7 Fewer than a dozen architecturally comparable dollhouses survive. Greene gave names to those in her museum near Oxford (now closed, and its collections dispersed) as well as to those she recorded. For clarity and consistency, in this article I have retained the names given by Greene and other early researchers. In addition to the houses at Uppark and Nostell Priory, other architecturally comparable dollhouses include: Quantock Oak (1730–1740), the Great House (c. 1750), Cane End House (c. 1760), and the Mid-Georgian Baby House, also called the Balustraded House (c. 1775), all formerly in the Greene Collection (Greene and Towner, Vivien Greene Dolls’ House Collection, pp. 31–32, 36–39, 42–47, 60–63; and Vivien Greene, English Dolls’ Houses of the Eighteenth and Nineteenth Centuries [B. T. Batsford, London, 1955], pp.123–124, 133–135); the Blackett Baby House (c. 1740), in the Museum of London, and the Tate Baby House (c. 1760) in the Victoria and Albert Museum of Childhood (see Greene, English Dolls’ Houses, pp. 108, 117–118, and 122–123).
8 Mark Girouard, Life in the English Country House: A Social and Architectural History (Yale University Press, New Haven, 1978), p. 189.
9 For more about the Uppark dollhouse, see Christopher Rowell and John Martin Robinson, Uppark Restored (National Trust, London, 1996), p. 135.
10 For a good overview of the dating of this dollhouse and the evidence for the involvement of Thomas Chippendale in its construction, see Gervase Jackson-Stops, The Treasure Houses of Britain (National Gallery of Art, Washington, 1985), pp. 660–663.
11 Goist, “Record of Treatment.”
12 Two small holes in the center of the overmantel in the upper-left room suggest that a painting originally hung there as well.
13 Goist, “Record of Treatment.”
14 Allgemeines Lexikon der bildenden Künstler, ed. Ulrich Thieme and Felix Becker (Leipzig, 1878), s.v. “Schuster, Johann Martin.” For the role of Nuremberg in miniature production, see Jacobs, History of Dolls’ Houses, pp. 27–39.
15 Trade card of Bellamy, October 14, 1762, microfilm reel 23, Heal Collection, Department of Prints and Drawings, British Museum, London.
16 Victor Houart, Miniature Silver Toys, trans.
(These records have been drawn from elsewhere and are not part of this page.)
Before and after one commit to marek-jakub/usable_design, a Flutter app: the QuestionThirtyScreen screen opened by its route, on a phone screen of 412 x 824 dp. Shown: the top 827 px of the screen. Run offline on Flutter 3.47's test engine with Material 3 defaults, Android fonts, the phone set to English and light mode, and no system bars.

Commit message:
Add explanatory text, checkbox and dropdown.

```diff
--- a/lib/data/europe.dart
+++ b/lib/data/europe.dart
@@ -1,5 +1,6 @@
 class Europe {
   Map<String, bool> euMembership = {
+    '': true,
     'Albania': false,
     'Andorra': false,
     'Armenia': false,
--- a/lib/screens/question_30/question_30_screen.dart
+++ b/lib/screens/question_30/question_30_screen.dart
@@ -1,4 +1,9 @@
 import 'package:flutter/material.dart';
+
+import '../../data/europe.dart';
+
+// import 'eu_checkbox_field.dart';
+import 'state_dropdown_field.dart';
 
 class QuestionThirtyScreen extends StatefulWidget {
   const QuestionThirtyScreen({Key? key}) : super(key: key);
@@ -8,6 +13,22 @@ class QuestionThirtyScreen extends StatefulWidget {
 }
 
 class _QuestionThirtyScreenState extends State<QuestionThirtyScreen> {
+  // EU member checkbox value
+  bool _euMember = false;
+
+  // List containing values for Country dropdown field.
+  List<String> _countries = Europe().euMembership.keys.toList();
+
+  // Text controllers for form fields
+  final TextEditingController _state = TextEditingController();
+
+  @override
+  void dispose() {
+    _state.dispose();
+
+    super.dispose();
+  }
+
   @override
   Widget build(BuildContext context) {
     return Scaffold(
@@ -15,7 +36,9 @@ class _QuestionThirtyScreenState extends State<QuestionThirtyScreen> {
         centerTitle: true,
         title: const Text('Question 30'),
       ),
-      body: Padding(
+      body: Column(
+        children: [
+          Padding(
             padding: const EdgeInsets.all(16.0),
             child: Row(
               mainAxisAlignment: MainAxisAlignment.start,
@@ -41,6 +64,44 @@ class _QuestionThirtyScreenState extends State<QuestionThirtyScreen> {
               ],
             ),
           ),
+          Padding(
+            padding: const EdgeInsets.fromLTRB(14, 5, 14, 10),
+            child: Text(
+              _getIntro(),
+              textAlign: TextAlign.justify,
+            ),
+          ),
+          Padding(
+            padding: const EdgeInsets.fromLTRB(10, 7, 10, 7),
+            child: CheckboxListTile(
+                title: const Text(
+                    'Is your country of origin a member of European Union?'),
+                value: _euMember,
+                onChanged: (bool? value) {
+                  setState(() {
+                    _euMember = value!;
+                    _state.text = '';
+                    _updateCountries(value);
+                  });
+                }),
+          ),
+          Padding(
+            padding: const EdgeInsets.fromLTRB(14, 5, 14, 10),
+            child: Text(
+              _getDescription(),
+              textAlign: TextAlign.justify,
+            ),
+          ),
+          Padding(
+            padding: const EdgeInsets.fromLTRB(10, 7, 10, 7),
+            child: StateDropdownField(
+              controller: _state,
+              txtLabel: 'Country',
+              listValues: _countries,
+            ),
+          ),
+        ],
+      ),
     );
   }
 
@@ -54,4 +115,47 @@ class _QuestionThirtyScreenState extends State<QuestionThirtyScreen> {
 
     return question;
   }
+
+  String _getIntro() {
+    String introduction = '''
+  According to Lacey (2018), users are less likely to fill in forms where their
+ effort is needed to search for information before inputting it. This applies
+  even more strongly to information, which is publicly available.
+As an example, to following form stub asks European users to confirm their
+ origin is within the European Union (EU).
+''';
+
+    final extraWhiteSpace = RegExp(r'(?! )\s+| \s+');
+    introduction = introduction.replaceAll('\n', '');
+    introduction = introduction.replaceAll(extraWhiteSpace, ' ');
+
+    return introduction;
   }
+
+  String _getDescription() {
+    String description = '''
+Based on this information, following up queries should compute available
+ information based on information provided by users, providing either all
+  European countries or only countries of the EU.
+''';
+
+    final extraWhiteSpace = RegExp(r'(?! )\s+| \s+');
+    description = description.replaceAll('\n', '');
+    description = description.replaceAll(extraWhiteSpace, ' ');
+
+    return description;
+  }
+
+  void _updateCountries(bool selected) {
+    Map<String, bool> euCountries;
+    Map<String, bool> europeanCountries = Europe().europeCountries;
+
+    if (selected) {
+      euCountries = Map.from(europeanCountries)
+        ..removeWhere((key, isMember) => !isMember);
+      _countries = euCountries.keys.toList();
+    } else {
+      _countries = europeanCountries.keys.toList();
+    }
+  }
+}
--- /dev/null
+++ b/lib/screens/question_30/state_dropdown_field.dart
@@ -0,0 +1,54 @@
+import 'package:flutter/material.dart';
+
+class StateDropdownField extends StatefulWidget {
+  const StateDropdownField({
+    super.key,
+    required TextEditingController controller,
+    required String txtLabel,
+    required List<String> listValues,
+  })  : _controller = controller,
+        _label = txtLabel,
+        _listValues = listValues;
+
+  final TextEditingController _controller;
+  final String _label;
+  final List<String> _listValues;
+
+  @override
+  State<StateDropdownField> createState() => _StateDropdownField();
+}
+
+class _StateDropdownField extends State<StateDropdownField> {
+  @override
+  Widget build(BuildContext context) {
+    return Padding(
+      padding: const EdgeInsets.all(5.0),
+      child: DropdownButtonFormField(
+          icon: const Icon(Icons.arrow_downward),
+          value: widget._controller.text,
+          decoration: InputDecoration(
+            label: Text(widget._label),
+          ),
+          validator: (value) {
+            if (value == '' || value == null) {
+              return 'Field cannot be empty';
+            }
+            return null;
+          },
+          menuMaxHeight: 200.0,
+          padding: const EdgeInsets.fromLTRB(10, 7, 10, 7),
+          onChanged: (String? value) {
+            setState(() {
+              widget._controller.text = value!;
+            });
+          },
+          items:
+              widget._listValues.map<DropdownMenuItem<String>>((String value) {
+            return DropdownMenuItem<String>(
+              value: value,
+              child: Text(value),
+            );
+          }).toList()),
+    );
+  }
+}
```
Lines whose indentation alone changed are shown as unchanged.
David Smith (Alpine Fine Arts Collection, New York, 1981), pp. 47–48, 54–59.
17 Ibid., pp. 163–164.
18 Ibid., p. 60.
19 Ibid., pp. 171–173.
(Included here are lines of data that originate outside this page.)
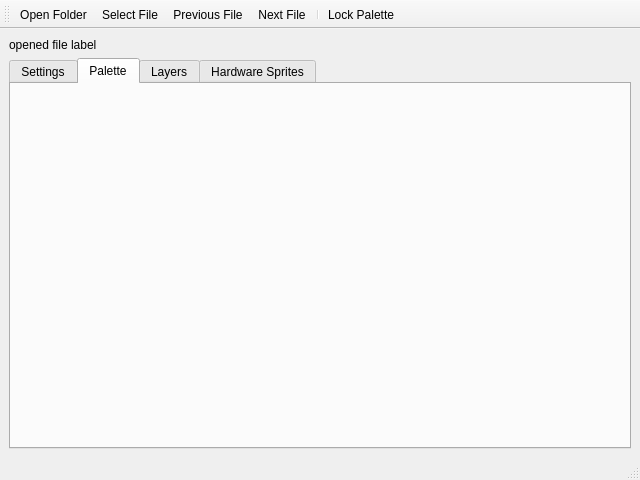
First picture: the form in qt/mainwindow.ui, repository Lupinzar/gssex, before the edit.
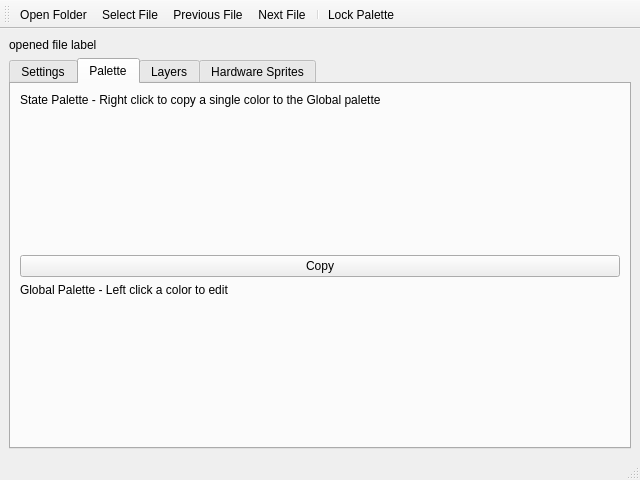
Second picture: the form after the edit. The open tabs and pages were chosen to show the change. Icons and pictures are not drawn. Custom widgets are drawn as their Qt base class.

Commit message: start of palette stuff

```diff
--- a/qt/mainwindow.ui
+++ b/qt/mainwindow.ui
@@ -164,6 +164,55 @@
        <attribute name="title">
         <string>Palette</string>
        </attribute>
+       <layout class="QVBoxLayout" name="verticalLayout_2">
+        <item>
+         <widget class="QLabel" name="__state_pal_label">
+          <property name="sizePolicy">
+           <sizepolicy hsizetype="Preferred" vsizetype="Fixed">
+            <horstretch>0</horstretch>
+            <verstretch>0</verstretch>
+           </sizepolicy>
+          </property>
+          <property name="text">
+           <string>State Palette - Right click to copy a single color to the Global palette</string>
+          </property>
+         </widget>
+        </item>
+        <item>
+         <widget class="PaletteSwatch" name="state_swatch" native="true">
+          <property name="editable" stdset="0">
+           <bool>false</bool>
+          </property>
+         </widget>
+        </item>
+        <item>
+         <widget class="QPushButton" name="copy_palette_button">
+          <property name="text">
+           <string>Copy</string>
+          </property>
+         </widget>
+        </item>
+        <item>
+         <widget class="QLabel" name="__global_pal_label">
+          <property name="sizePolicy">
+           <sizepolicy hsizetype="Preferred" vsizetype="Fixed">
+            <horstretch>0</horstretch>
+            <verstretch>0</verstretch>
+           </sizepolicy>
+          </property>
+          <property name="text">
+           <string>Global Palette - Left click a color to edit</string>
+          </property>
+         </widget>
+        </item>
+        <item>
+         <widget class="PaletteSwatch" name="global_swatch" native="true">
+          <property name="editable" stdset="0">
+           <bool>true</bool>
+          </property>
+         </widget>
+        </item>
+       </layout>
       </widget>
       <widget class="QWidget" name="tab_layers">
        <attribute name="title">
@@ -283,6 +332,12 @@
    <extends>QPushButton</extends>
    <header>..ui.colorbutton.h</header>
   </customwidget>
+  <customwidget>
+   <class>PaletteSwatch</class>
+   <extends>QWidget</extends>
+   <header>..ui.paletteswatch.h</header>
+   <container>1</container>
+  </customwidget>
  </customwidgets>
  <resources>
   <include location="resource.qrc"/>
```
Left out of the diff: 4 changed lines with no effect on the pictures. The commit also changes 4 other files.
20 For an image of the kitchen of the Nostell Priory dollhouse, see Jackson-Stops, Treasure Houses of Britain, p. 663. A Clayton chocolate pot with stirrer in the Victoria and Albert Museum is illustrated in Houart, Miniature Silver Toys, illus. 211.
21 Children’s ceramics are the subject of a forthcoming book by independent scholar Rick Pardue as the second book in the Old Salem Toy Museum Series. I am indebted to Pardue for his insights on this subject.
22 Simon Spero, The Simpson Collection of Eighteenth Century English Blue and White Miniature Porcelain (Simon Spero, London, 2003), pp. 25, 37–40.
23 Enos Hitchcock, Memoirs of the Bloomsgrove Family (Boston, 1790), p. 114.
24 Jacobs, History of Dolls’ Houses, p. 28.
25 Hugh Smith, Letters to Married Women, 2nd ed. (London, 1768), p. 48.
26 [Lady Ellenor Fenn], Cobwebs to Catch Flies (London, 1783), pp. 92–94.
27 H. G. Wells, Tono-Bungay (Duffield and Company, New York, 1908), pp. 33–34.
28 Maria and Richard Lovell Edgeworth, Practical Education, 2nd ed. (London, 1801), vol. 1, p. 5.
DANIEL KURT ACKERMANN is the associate curator of the MESDA and Old Salem Toy Museum Collections at Old Salem Museums and Gardens in Winston-Salem, North Carolina.